▸ Problem
Please look for the string "README" below and report every line in which it occurs.

** Records follows **

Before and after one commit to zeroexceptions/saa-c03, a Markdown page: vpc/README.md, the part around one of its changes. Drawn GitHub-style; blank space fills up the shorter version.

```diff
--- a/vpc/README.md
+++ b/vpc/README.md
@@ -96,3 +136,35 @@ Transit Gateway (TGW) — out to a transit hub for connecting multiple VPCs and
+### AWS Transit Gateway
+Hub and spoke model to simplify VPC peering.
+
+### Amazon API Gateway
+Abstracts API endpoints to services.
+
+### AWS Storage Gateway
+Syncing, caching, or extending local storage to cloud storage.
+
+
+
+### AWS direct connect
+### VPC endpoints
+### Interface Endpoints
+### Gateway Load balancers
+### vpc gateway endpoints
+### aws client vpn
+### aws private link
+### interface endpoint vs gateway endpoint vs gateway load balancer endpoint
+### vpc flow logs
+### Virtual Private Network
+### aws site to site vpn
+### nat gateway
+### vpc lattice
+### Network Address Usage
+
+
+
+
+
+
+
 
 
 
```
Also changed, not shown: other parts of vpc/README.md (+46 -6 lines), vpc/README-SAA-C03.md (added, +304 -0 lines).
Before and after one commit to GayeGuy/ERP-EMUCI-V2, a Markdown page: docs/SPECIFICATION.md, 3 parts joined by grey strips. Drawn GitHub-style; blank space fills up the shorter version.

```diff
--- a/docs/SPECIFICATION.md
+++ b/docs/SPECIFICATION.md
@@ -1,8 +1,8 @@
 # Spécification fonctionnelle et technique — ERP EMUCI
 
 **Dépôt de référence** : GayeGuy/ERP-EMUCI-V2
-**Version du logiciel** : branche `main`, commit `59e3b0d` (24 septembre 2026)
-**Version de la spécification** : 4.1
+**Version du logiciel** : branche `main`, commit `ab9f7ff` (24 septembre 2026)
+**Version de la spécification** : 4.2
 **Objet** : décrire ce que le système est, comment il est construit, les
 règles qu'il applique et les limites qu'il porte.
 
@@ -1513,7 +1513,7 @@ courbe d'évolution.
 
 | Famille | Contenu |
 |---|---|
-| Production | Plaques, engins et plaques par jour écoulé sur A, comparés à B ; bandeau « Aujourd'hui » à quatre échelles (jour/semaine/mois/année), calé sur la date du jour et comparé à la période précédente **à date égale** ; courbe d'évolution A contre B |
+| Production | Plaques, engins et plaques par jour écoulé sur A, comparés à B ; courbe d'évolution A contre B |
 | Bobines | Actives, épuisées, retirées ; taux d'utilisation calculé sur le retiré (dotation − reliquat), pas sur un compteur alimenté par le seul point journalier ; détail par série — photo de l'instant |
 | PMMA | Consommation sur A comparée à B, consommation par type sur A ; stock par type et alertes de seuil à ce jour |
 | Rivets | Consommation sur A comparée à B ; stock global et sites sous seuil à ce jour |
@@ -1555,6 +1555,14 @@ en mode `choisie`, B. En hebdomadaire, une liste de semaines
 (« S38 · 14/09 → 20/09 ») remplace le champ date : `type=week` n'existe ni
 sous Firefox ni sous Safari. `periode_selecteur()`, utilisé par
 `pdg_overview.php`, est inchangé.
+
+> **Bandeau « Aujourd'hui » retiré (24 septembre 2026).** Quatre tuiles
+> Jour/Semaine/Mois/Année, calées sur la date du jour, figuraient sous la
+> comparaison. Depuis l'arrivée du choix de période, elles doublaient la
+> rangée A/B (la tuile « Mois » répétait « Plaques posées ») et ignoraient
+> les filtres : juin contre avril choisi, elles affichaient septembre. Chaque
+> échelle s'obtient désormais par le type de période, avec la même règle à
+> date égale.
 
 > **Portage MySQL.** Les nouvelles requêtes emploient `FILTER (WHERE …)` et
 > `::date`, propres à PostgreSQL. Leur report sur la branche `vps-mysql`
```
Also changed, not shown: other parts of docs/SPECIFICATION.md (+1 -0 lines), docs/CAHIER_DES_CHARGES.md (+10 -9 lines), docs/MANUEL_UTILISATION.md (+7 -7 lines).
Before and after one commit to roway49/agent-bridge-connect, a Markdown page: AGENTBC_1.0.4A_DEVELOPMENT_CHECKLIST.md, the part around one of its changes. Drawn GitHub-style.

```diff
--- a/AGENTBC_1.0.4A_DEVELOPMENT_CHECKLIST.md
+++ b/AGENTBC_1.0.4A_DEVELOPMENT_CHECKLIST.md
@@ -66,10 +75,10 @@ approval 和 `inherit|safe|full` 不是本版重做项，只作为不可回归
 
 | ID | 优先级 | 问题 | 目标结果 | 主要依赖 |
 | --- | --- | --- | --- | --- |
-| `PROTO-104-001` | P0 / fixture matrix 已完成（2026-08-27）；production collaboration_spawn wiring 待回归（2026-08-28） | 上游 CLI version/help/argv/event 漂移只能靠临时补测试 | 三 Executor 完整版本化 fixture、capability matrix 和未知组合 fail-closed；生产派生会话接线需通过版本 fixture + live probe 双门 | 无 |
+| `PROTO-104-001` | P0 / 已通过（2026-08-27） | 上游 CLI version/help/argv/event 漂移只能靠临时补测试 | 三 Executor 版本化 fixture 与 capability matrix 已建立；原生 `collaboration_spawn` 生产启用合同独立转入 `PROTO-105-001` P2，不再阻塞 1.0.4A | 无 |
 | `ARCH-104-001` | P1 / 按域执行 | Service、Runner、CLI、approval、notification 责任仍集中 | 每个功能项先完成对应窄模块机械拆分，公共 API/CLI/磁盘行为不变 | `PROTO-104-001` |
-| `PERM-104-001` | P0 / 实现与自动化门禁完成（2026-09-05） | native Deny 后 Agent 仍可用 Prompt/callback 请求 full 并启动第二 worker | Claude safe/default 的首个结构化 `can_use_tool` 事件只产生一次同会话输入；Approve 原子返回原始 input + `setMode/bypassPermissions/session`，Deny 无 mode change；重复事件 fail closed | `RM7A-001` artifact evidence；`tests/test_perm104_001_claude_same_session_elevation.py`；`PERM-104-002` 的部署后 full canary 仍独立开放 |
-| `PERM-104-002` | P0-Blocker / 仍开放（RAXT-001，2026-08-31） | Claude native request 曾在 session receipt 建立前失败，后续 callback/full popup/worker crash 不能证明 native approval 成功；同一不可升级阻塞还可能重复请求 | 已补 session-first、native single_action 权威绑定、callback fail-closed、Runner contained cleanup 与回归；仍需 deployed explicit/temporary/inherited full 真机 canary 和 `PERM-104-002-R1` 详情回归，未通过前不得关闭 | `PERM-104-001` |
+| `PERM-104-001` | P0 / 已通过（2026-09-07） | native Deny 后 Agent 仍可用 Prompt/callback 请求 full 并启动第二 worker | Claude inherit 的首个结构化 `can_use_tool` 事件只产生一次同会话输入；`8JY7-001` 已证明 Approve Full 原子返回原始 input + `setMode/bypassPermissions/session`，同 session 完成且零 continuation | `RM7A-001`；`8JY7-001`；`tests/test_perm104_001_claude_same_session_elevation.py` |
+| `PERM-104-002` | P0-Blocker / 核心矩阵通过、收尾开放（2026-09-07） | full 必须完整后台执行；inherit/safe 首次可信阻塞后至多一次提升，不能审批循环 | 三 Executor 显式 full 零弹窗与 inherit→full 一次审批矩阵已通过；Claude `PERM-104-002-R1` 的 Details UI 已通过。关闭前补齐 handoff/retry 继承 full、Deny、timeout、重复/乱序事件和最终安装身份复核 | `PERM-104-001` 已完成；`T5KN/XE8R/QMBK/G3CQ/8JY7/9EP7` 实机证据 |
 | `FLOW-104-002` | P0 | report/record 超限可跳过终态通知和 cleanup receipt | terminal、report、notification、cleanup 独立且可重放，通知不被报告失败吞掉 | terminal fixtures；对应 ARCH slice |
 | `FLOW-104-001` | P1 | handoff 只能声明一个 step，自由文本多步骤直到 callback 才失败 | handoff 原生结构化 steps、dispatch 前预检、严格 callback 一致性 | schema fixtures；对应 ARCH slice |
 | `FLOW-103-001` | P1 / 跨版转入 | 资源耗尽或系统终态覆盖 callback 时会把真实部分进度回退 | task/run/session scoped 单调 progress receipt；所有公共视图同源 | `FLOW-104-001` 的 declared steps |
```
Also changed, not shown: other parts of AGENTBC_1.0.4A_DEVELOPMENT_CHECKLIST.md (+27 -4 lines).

** End of Records **

▸ Response area
Before and after one commit to zeroexceptions/saa-c03, a Markdown page: vpc/README.md, the part around one of its changes. Drawn GitHub-style; blank space fills up the shorter version.
--- a/vpc/README.md
+++ b/vpc/README.md
Also changed, not shown: other parts of vpc/README.md (+46 -6 lines), vpc/README-SAA-C03.md (added, +304 -0 lines).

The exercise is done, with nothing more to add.